While you are inside, gazing out through the walls of glass, onto pristine ancient trees and woodland, you feel part of the natural surroundings.
When you are outside, while fabulously striking (it could be used as a location in a Bond film…), the structure doesn’t impose on the eye, instead clad with cedar batons, it looks almost like a giant fallen branch.

Indeed, the seed of the idea for the project came from the need to maintain the land in this very special corner of East Sussex, at the tip of the High Weald Area of Outstanding Natural Beauty, near the village of Fairlight, just east of Hastings.
The owners, Lindsey and Rik Goodman have made this location their family home for the past 10 years, but Rik’s connection with it goes back much further than that. He grew up among these ancient trees, where his parents established the Mallydams Wood Nature Reserve for the RSPCA, in the 1960s.
“As a child, I had 60 acres of woods to play in,” he remembers. After living in the Midlands for work, where pilot Rik met graphic designer Lindsey, they decided to move down to East Sussex, to live in a converted coach house on land Rik’s parents had bought to move to once they retired.

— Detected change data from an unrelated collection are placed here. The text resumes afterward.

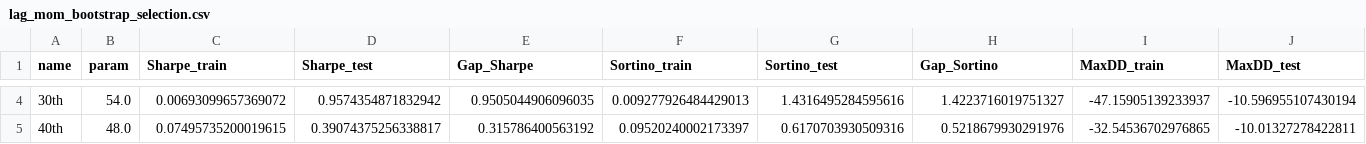
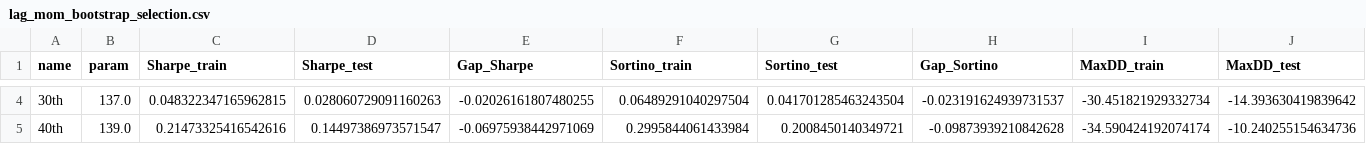
Before and after one commit to dcuoliveira/npbrs, a CSV file: src/data/outputs/results/lag_mom_bootstrap_selection.csv, drawn as a sheet; only a part is shown, gaps mark what is left out; the diff covers the shown part only; the diff names each change by its address in the sheet, - before the commit and + after, or states it on an @@ line.

```diff
--- a/src/data/outputs/results/lag_mom_bootstrap_selection.csv
+++ b/src/data/outputs/results/lag_mom_bootstrap_selection.csv
-B4 (param): 54.0
+B4 (param): 137.0
-C4 (Sharpe_train): 0.00693099657369072
+C4 (Sharpe_train): 0.048322347165962815
-D4 (Sharpe_test): 0.9574354871832942
+D4 (Sharpe_test): 0.028060729091160263
-E4 (Gap_Sharpe): 0.9505044906096035
+E4 (Gap_Sharpe): -0.02026161807480255
-F4 (Sortino_train): 0.009277926484429013
+F4 (Sortino_train): 0.06489291040297504
-G4 (Sortino_test): 1.4316495284595616
+G4 (Sortino_test): 0.041701285463243504
-H4 (Gap_Sortino): 1.4223716019751327
+H4 (Gap_Sortino): -0.023191624939731537
-I4 (MaxDD_train): -47.15905139233937
+I4 (MaxDD_train): -30.451821929332734
-J4 (MaxDD_test): -10.596955107430194
+J4 (MaxDD_test): -14.393630419839642
-B5 (param): 48.0
+B5 (param): 139.0
-C5 (Sharpe_train): 0.07495735200019615
+C5 (Sharpe_train): 0.21473325416542616
-D5 (Sharpe_test): 0.39074375256338817
+D5 (Sharpe_test): 0.14497386973571547
-E5 (Gap_Sharpe): 0.315786400563192
+E5 (Gap_Sharpe): -0.06975938442971069
-F5 (Sortino_train): 0.09520240002173397
+F5 (Sortino_train): 0.2995844061433984
-G5 (Sortino_test): 0.6170703930509316
+G5 (Sortino_test): 0.2008450140349721
-H5 (Gap_Sortino): 0.5218679930291976
+H5 (Gap_Sortino): -0.09873939210842628
-I5 (MaxDD_train): -32.54536702976865
+I5 (MaxDD_train): -34.590424192074174
-J5 (MaxDD_test): -10.01327278422811
+J5 (MaxDD_test): -10.240255154634736
```
Also changed, not shown: 112 edited cells elsewhere in this file, 7 other files.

“There are eight acres of gardens here,” says Lindsey, “so we thought: ‘Is there something we can do to bring in income to help us maintain it?’ Initially we thought we would just have a little pod to rent out as a holiday let and then our little idea grew.”
“It’s a special spot and we wanted to share it,” says Rik. “But the structure needed to be right and we wanted a sustainable build. We did a lot of research and everything we saw was a little too rustic, we wanted a more Scandi style. Eventually we found the right architect, Michael Kendrick, who is based in Leamington Spa.”
With Mr Kendrick’s help, what has been achieved is a sleek slice of glass and timber, perched on a slope, on spindly legs, called ‘screwpile foundations’ – which are firmly embedded in the clay soil beneath.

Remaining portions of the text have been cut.